• **SUPPLIED INFORMATION**
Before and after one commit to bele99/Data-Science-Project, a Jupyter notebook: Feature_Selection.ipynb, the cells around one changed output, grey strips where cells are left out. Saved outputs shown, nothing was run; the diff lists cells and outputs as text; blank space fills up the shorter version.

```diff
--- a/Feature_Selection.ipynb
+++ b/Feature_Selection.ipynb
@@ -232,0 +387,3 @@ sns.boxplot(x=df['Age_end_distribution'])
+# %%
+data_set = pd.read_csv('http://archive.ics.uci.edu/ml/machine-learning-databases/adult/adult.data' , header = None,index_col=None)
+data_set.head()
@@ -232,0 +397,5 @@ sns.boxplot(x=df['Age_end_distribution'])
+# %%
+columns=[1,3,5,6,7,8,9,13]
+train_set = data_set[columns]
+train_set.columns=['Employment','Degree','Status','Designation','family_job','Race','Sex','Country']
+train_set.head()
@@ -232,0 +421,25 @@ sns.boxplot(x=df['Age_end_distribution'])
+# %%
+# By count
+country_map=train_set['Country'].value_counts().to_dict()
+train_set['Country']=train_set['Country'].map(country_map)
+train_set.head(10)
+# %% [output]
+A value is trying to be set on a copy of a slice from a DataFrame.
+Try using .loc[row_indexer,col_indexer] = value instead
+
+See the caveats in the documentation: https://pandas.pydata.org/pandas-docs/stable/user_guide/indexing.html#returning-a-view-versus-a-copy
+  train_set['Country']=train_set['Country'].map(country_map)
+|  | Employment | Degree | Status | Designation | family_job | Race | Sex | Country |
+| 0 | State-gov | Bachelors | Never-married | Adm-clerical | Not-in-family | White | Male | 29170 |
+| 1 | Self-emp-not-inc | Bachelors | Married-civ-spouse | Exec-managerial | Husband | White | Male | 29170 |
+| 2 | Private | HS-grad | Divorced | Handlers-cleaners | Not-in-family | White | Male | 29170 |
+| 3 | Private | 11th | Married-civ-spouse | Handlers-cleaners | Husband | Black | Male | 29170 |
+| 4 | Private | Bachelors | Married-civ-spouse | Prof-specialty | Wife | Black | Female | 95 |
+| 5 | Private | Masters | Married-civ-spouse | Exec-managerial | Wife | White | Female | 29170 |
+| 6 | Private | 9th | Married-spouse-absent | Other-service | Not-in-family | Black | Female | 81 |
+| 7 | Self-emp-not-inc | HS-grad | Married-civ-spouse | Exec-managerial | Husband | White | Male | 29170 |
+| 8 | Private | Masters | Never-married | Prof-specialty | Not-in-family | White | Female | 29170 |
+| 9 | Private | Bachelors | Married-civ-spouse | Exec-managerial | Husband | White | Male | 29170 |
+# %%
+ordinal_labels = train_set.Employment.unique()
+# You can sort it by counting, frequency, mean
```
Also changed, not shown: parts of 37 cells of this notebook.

• **DIRECTIONS FOR THIS TASK**
Could you retype all of the material word for word?

• **RESPONSE AREA**
Before and after one commit to bele99/Data-Science-Project, a Jupyter notebook: Feature_Selection.ipynb, the cells around one changed output, grey strips where cells are left out. Saved outputs shown, nothing was run; the diff lists cells and outputs as text; blank space fills up the shorter version.

```diff
--- a/Feature_Selection.ipynb
+++ b/Feature_Selection.ipynb
@@ -232,0 +387,3 @@ sns.boxplot(x=df['Age_end_distribution'])
+# %%
+data_set = pd.read_csv('http://archive.ics.uci.edu/ml/machine-learning-databases/adult/adult.data' , header = None,index_col=None)
+data_set.head()
@@ -232,0 +397,5 @@ sns.boxplot(x=df['Age_end_distribution'])
+# %%
+columns=[1,3,5,6,7,8,9,13]
+train_set = data_set[columns]
+train_set.columns=['Employment','Degree','Status','Designation','family_job','Race','Sex','Country']
+train_set.head()
@@ -232,0 +421,25 @@ sns.boxplot(x=df['Age_end_distribution'])
+# %%
+# By count
+country_map=train_set['Country'].value_counts().to_dict()
+train_set['Country']=train_set['Country'].map(country_map)
+train_set.head(10)
+# %% [output]
+A value is trying to be set on a copy of a slice from a DataFrame.
+Try using .loc[row_indexer,col_indexer] = value instead
+
+See the caveats in the documentation: https://pandas.pydata.org/pandas-docs/stable/user_guide/indexing.html#returning-a-view-versus-a-copy
+  train_set['Country']=train_set['Country'].map(country_map)
+|  | Employment | Degree | Status | Designation | family_job | Race | Sex | Country |
+| 0 | State-gov | Bachelors | Never-married | Adm-clerical | Not-in-family | White | Male | 29170 |
+| 1 | Self-emp-not-inc | Bachelors | Married-civ-spouse | Exec-managerial | Husband | White | Male | 29170 |
+| 2 | Private | HS-grad | Divorced | Handlers-cleaners | Not-in-family | White | Male | 29170 |
+| 3 | Private | 11th | Married-civ-spouse | Handlers-cleaners | Husband | Black | Male | 29170 |
+| 4 | Private | Bachelors | Married-civ-spouse | Prof-specialty | Wife | Black | Female | 95 |
+| 5 | Private | Masters | Married-civ-spouse | Exec-managerial | Wife | White | Female | 29170 |
+| 6 | Private | 9th | Married-spouse-absent | Other-service | Not-in-family | Black | Female | 81 |
+| 7 | Self-emp-not-inc | HS-grad | Married-civ-spouse | Exec-managerial | Husband | White | Male | 29170 |
+| 8 | Private | Masters | Never-married | Prof-specialty | Not-in-family | White | Female | 29170 |
+| 9 | Private | Bachelors | Married-civ-spouse | Exec-managerial | Husband | White | Male | 29170 |
+# %%
+ordinal_labels = train_set.Employment.unique()
+# You can sort it by counting, frequency, mean
```
Also changed, not shown: parts of 37 cells of this notebook.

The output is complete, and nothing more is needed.